[Start of Attachment]

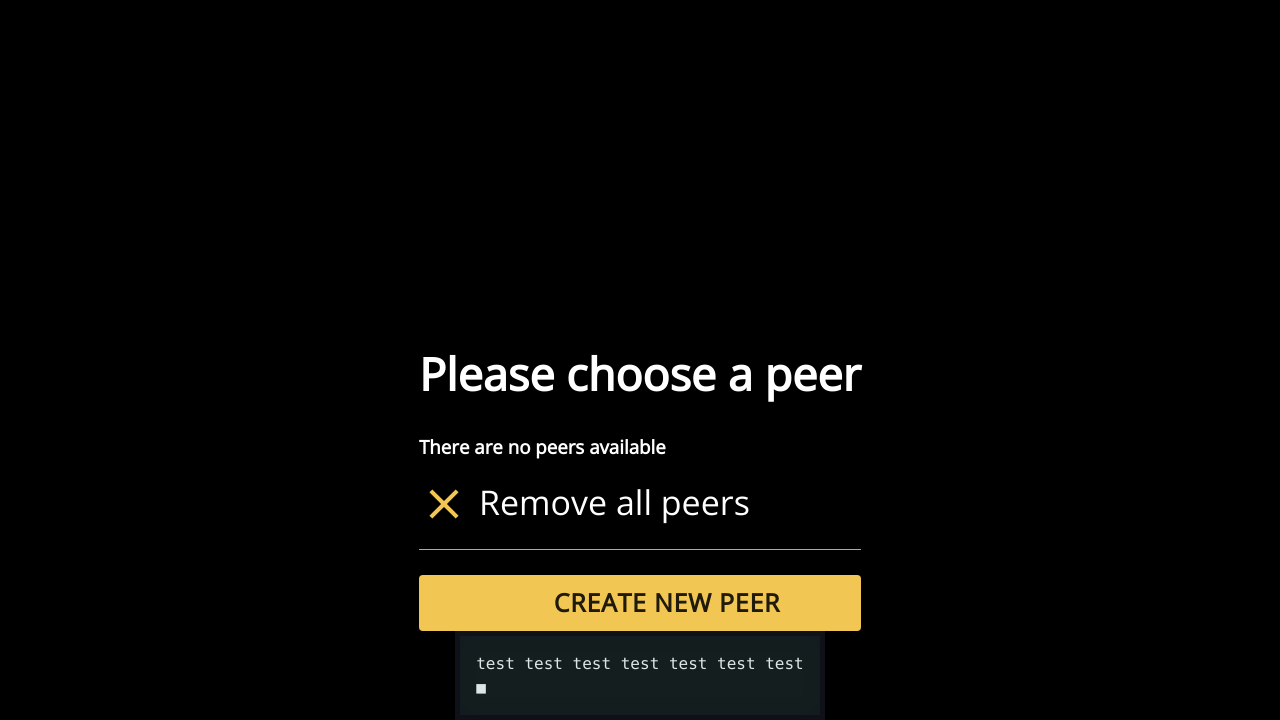
Repository: Bachdz/ASAP-Gui-Frontend
Page: /login
These files come from the project's save history. The page is drawn as it stood at one moment and after the next save; the edit follows.
The browser window is 1280 px wide. The pictures show the whole page.
The page's requests for data from a server got no answer. The project was rebuilt for these pictures with package versions that can differ from the ones it lists, and the page was loaded fresh each time. No one was signed in, and anything a server would have sent is missing. Also part of the build but not shown: src/css/loginscreen/Peer.css, src/components/fragments/Footer.js, src/components/mainscreen/subcomponents/Apps.js, src/css/mainscreen/Main.css, src/components/mainscreen/Main.js.

Above is the page before, as saved 2020-12-16 19:17:29.

### src/App.js
import React from 'react';



import { ReactComponent as Arrow } from './arrow.svg';
import Login from './components/loginscreen/Login';
import Main from './components/mainscreen/Main';
import { Link } from 'react-router-dom';
import Logo from './components/fragments/Footer';


import { BrowserRouter as Router, Route } from 'react-router-dom'

import './App.css';

function App() {
  return (
      <Router>
        <Route exact path="/" render={props => (
          <React.Fragment>
        <div className="container">

            <div className="content">
              <div id="box">
                <h1>Welcome to ASAP engine</h1>
                <Link to="/login"><Arrow id="next" /></Link>
              </div>
            </div>
          <Logo />
        </div>


          </React.Fragment>
        )} />
        <Route path="/login" component={Login} />
        <Route path="/main/user" component={Main} />

      </Router>
  );
}



export default App;

### src/components/loginscreen/Login.js
import React, { Component } from 'react';
import Peer from './subcomponents/Peer';
import CreateUser from './subcomponents/CreateUser';
import CloseIcon from '@material-ui/icons/Close';
import Alert from '@material-ui/lab/Alert';
import Snackbar from '@material-ui/core/Snackbar';
import Logo from '../fragments/Footer';
import Terminal from '../fragments/Terminal';



import '../../css/loginscreen/Login.css';
import axios from 'axios';



class Login extends Component {
    state = {
        peers: [],
        alertopen: false,
        alertmsg: '',
        alerttype: ''
    }

    componentDidMount() {
        axios.get('http://localhost:8080/api/v1/asap/peers')
            .then(res => this.setState({ peers: res.data }))
    }

    //create User
    addUser = (userName) => {
        let url = 'http://localhost:8080/api/v1/asap/peer?name=' + userName;
        axios.post(url)
            .then(res => this.setState({ peers: [...this.state.peers, res.data] }))
    }

    //remove all users
    removeAllUser = () => {
        axios.delete('http://localhost:8080/api/v1/asap/peers')
            .then(res => {
                if (res.data === false) {
                    this.setState({ alertopen: !this.state.alertopen, alertmsg: "Couldn't delete peers", alerttype: "error" });

                } else if (res.data === true) {
                    this.setState({ alertopen: !this.state.alertopen, alertmsg: "Deleted successfully ", alerttype: "success" });
                    axios.get('http://localhost:8080/api/v1/asap/peers')
                        .then(res => this.setState({ peers: res.data }))
                }



            }


            )


    }

    handleClose = (event, reason) => {
        this.setState({ alertopen: !this.state.alertopen });
    }


    render() {
        const { alertopen, alertmsg, alerttype } = this.state;
        return (
            <div className="container">
                <div className="content">
                    <div className="login-container">
                        <Snackbar anchorOrigin={{ vertical: 'top', horizontal: 'center' }} open={alertopen} autoHideDuration={2000} onClose={this.handleClose}>
                            <Alert onClose={this.handleClose} severity={alerttype}>
                                {alertmsg}
                            </Alert>
                        </Snackbar>
                        <h1>Please choose a peer</h1>
                        <Peer peers={this.state.peers} />

                        <div id="remove-peer">
                            <CloseIcon id="remove" onClick={this.removeAllUser} /> Remove all peers
            </div>
                        <CreateUser addUser={this.addUser} />

                    </div>
                </div>
                <Terminal />

            </div>


        );
    }
}


export default Login;

### src/App.css
@import url('https://fonts.googleapis.com/css?family=Open+Sans');
body {
  font-family: "Open Sans", sans-serif;

}

#box {
  text-align: center;
}

.content {
  min-height: 80vh;
  margin-top:20px;
  display: flex;
  align-items: center;
}

.container {
  display: flex;
  align-items: center;
  justify-content: center;
  flex-direction: column;
  background-color: #000000;
  color: #ffffff;
  height: 100vh;
  margin:0;
}

footer {
 margin-top:auto;
 width: 100vw;
}



#next {
  cursor: "pointer";
  transition: transform 330ms ease-in-out;

}
#next:hover {
  cursor: pointer;
  -ms-transform: scale(1.2); /* IE 9 */
  -webkit-transform: scale(1.2); /* Safari 3-8 */
  transform: scale(1.2);
}
h1 {
  font-size: 45px;
  text-align: center;
  animation: fadein 3s;
  -moz-animation: fadein 3s; /* Firefox */
  -webkit-animation: fadein 3s; /* Safari and Chrome */
  -o-animation: fadein 3s; /* Opera */
}
@keyframes fadein {
  from {
      opacity:0;
  }
  to {
      opacity:1;
  }
}
@-moz-keyframes fadein { /* Firefox */
  from {
      opacity:0;
  }
  to {
      opacity:1;
  }
}
@-webkit-keyframes fadein { /* Safari and Chrome */
  from {
      opacity:0;
  }
  to {
      opacity:1;
  }
}
@-o-keyframes fadein { /* Opera */
  from {
      opacity:0;
  }
  to {
      opacity: 1;
  }
}

### src/components/loginscreen/subcomponents/Peer.js
import React from 'react';
import '../../../css/loginscreen/Peer.css';
import AccountCircleIcon from '@material-ui/icons/AccountCircle';
import ArrowForwardIcon from '@material-ui/icons/ArrowForward';
// import { Redirect } from 'react-router-dom';
import { Link } from 'react-router-dom';

function Peer (props) {

        if (props.peers.length > 0) {
            return (
                props.peers.map((peer) => (
                    <div className="peer-container">
                        <AccountCircleIcon id="icon" />
                        {peer.name}
                        <Link to={{
                            pathname: '/main/user',
                            state: {
                                peer: peer.name
                            }
                        }}>
                            <ArrowForwardIcon id="forward" />
                        </Link>
                    </div>

                ))

            );


        } else {
            return (
                <h3>There are no peers available</h3>
            )
        }
    }





export default Peer;

### src/components/loginscreen/subcomponents/CreateUser.js
import React, {Component} from 'react';
import Button from '@material-ui/core/Button';
import AddIcon from '@material-ui/icons/Add';
import TextField from '@material-ui/core/TextField';
import Dialog from '@material-ui/core/Dialog';
import DialogActions from '@material-ui/core/DialogActions';
import DialogContent from '@material-ui/core/DialogContent';
import '../../../css/loginscreen/CreateUser.css';
import DialogContentText from '@material-ui/core/DialogContentText';

export class CreateUser extends Component {
    state = {
        open: false,
        error: false,
        username: ''
    }

    handleClickOpen = () => {
        this.setState({
            open: !this.state.open
        })
      };

    handleClose = (e) => {
        this.setState({
            open: !this.state.open
        })
    };

    onChange = (e) => this.setState({ [e.target.name]: e.target.value })

    onSubmit = (e) => {
        if (this.state.username !== '') {
            this.props.addUser(this.state.username);
            this.setState({username : ''});
            this.handleClose();
        } else {
            this.setState({error: true});
        }
    }

    render() {
    const { open,error } = this.state

    return (
        <div>

            <Button startIcon={<AddIcon id="addIcon" />} id="addButton" onClick={this.handleClickOpen}>Create new peer</Button>

            <Dialog open={open} onClose={this.handleClose} aria-labelledby="form-dialog-title">
                <DialogContent id="dialog">
                    <DialogContentText id="dialog-text">
                        Please enter your name
          </DialogContentText>
                    <TextField
                       error={this.state.error}
                     required
                        autoFocus
                        margin="dense"
                        name="username"
                        type="string"
                        label="Username"
                        helperText={error ===true  ? "username is required" : ""}
                        onChange={this.onChange}
                        fullWidth
                    />
                </DialogContent>
                <DialogActions id="dialog-action">
                    <Button onClick={this.onSubmit} id="button" color="primary">
                        Done
          </Button>
                </DialogActions>
            </Dialog>
        </div>
    );
}
}
export default CreateUser ;

### src/components/fragments/Terminal.js
import React from 'react'
import '../../css/Terminal.css';



export default function Terminal() {
    return (
        <div className="console">
            <pre class="i-has-teh-code">

                test
                test
                test
                test
                test
                test
                test
            </pre>
        </div>
    )
}

### src/css/loginscreen/Login.css
@import url('https://fonts.googleapis.com/css?family=Open+Sans');




.login-container {
    margin-top:auto;
}
.content {
    display: flex;
    align-items: center;
    justify-content: center;
    flex-direction: column;
    background-color: #000000;
    color: #ffffff;
    height: 100vh;
    margin:0;
  }

footer {
   margin-top:auto;
   width: 100vw;
  }




#remove {
    cursor: pointer;
    color: #F1C653;
    float: left;
    font-size: 50px;
    margin-right: 10px;
}

#remove:hover {
    cursor: pointer;
    -ms-transform: scale(1.2); /* IE 9 */
    -webkit-transform: scale(1.2); /* Safari 3-8 */
    transform: scale(1.2);
  }

#remove-peer {
    width: 100%;
    border-bottom: 1px solid #aaa;
    padding-bottom:20px;
    margin-top: 20px;
    display: flex;
    font-size: 34px;
    animation: fadein 3.5s;
    -moz-animation: fadein 3.5s; /* Firefox */
    -webkit-animation: fadein 3.5s; /* Safari and Chrome */
    -o-animation: fadein 3.5s; /* Opera */
}

### src/css/loginscreen/CreateUser.css
@import url('https://fonts.googleapis.com/css?family=Open+Sans');
* {
    font-family:"Open Sans", sans-serif ;
}
#addButton{
    z-index: 99;
    margin-top:25px;
    background-color: #F1C653;
    width: 100%;
    font-size:25px;
    font-weight: bolder;
}

#addIcon {
    font-size: 26px;
}
#dialog {

}
#dialog-text {
    font-family:"Open Sans", sans-serif ;
    color: #000000;

    text-align: center;
}
#button {
    background-color: #F1C653;
    color: #000000;
    width: 50%;
    font-size:15px;
    font-weight: bolder;
}

### src/css/Terminal.css
@charset "UTF-8";
@-webkit-keyframes waiting {
    0% {
        opacity: 0;
    }
    35%,
    75% {
        opacity: 1;
    }
    100% {
        opacity: 0;
    }
}

@keyframes waiting {
    0% {
        opacity: 0;
    }
    35%,
    75% {
        opacity: 1;
    }
    100% {
        opacity: 0;
    }
}

@-webkit-keyframes joltBG {
    0% {
        opacity: 0.3;
    }
    22%,
    26% {
        opacity: 0.2;
    }
    27%,
    45% {
        opacity: 0.4;
    }
    46%,
    76% {
        opacity: 0.5;
    }
    76%,
    78% {
        opacity: 0.05;
    }
    78% {
        opacity: 0.3;
    }
    100% {
        opacity: 0.3;
    }
}

@keyframes joltBG {
    0% {
        opacity: 0.3;
    }
    22%,
    26% {
        opacity: 0.2;
    }
    27%,
    45% {
        opacity: 0.4;
    }
    46%,
    76% {
        opacity: 0.5;
    }
    76%,
    78% {
        opacity: 0.05;
    }
    78% {
        opacity: 0.3;
    }
    100% {
        opacity: 0.3;
    }
}

.i-has-teh-code {
    white-space: pre-wrap;
    background: #141e1e;
    color: #dce6e6;
    margin: 0 auto;
    font-family: Monaco, Consolas, "Lucida Console", monospace;
    padding: 1em 1em 2.5em 1em;
    line-height: 1.45;
    position: relative;
    overflow-x: scroll;
}

.i-has-teh-code::-moz-selection {
    color: #141e1e;
    background: #dce6e6;
}

.i-has-teh-code::selection {
    color: #141e1e;
    background: #dce6e6;
}

.i-has-teh-code:before {
    position: absolute;
    pointer-events: none;
    top: 0;
    right: 0;
    bottom: 0;
    left: 0;
    background-color: rgba(50, 50, 80, 0.6);
    content: '';
    z-index: 100;
    box-shadow: inset 0px 0px 20px 0px rgba(0, 0, 60, 0.3);
    background: url('data:[embedded picture, 484 characters]');
    -webkit-animation-name: joltBG;
    animation-name: joltBG;
    -webkit-animation-duration: 10000ms;
    animation-duration: 10000ms;
    -webkit-animation-iteration-count: infinite;
    animation-iteration-count: infinite;
    -webkit-animation-timing-function: linear;
    animation-timing-function: linear;
}

.i-has-teh-code:after {
    position: absolute;
    pointer-events: none;
    bottom: 0em;
    left: 0em;
    content: '■';
    padding: 1em;
    -webkit-animation-name: waiting;
    animation-name: waiting;
    -webkit-animation-duration: 1200ms;
    animation-duration: 1200ms;
    -webkit-animation-iteration-count: infinite;
    animation-iteration-count: infinite;
    -webkit-animation-timing-function: ease-in-out;
    animation-timing-function: ease-in-out;
}

.console {
    background: rgba(20, 20, 30, 0.8);
    padding: 0.3em;
}

### src/css/mainscreen/Apps.css

#addIcon, #removeIcon {
    float:right;
    color: #F1C653;
    font-size: 30px;
    margin-right:20px;
}
.title {
    display:flex;
    align-items: center;
}


.parentList {
    margin-left:10px;
}

.main-items {
    font-size: 30px;
}

#apps {
    padding-left:50px;
}

.input {
    font-style: italic;
    width: 100%;
    border:none;
    outline: none;
    border-bottom: 2px solid #808080;
    background: #000000;
    color: #ffffff;
    width: 70%;
    margin-left:45px;
    font-size:20px;
}

.add {
    width: 100%;
    display:flex;
    color: #F1C653;
}

#checkicon {
    float: right;
}

#checkicon-inactive {
    color: #808080;
}

Loaded but not shown: public/index.html (common file); src/index.js (common file); src/index.css (common file); src/reportWebVitals.js (common file)

After the next save:
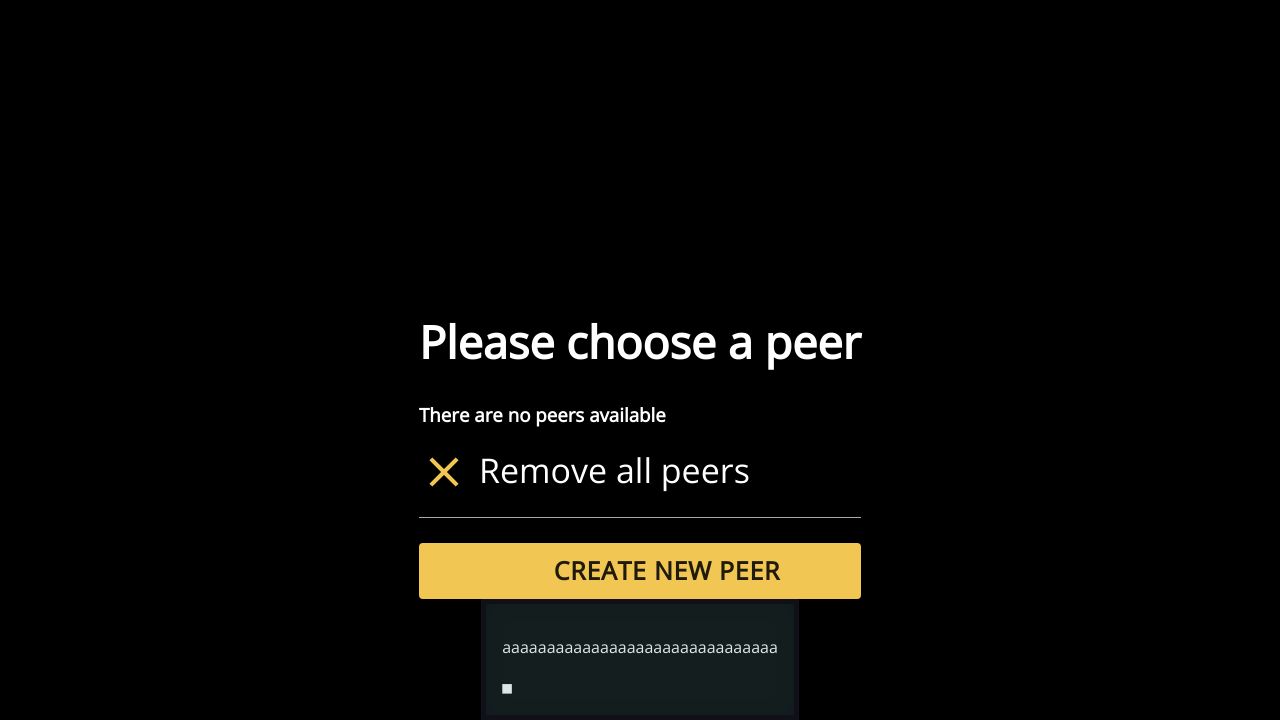
Saved 15 s later.
--- a/src/components/fragments/Terminal.js
+++ b/src/components/fragments/Terminal.js
@@ -7,14 +7,9 @@ export default function Terminal() {
     return (
         <div className="console">
             <pre class="i-has-teh-code">
+                <p>aaaaaaaaaaaaaaaaaaaaaaaaaaaaaaa</p>
+                <p></p>
 
-                test
-                test
-                test
-                test
-                test
-                test
-                test
             </pre>
         </div>
     )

[End of Attachment]

§ **TASK GOAL**
The lines in the entries above that carry the word "className" must be copied.

§ **OUTPUT**
        <div className="container">
            <div className="content">
            <div className="container">
                <div className="content">
                    <div className="login-container">
                    <div className="peer-container">
        <div className="console">
         <div className="console">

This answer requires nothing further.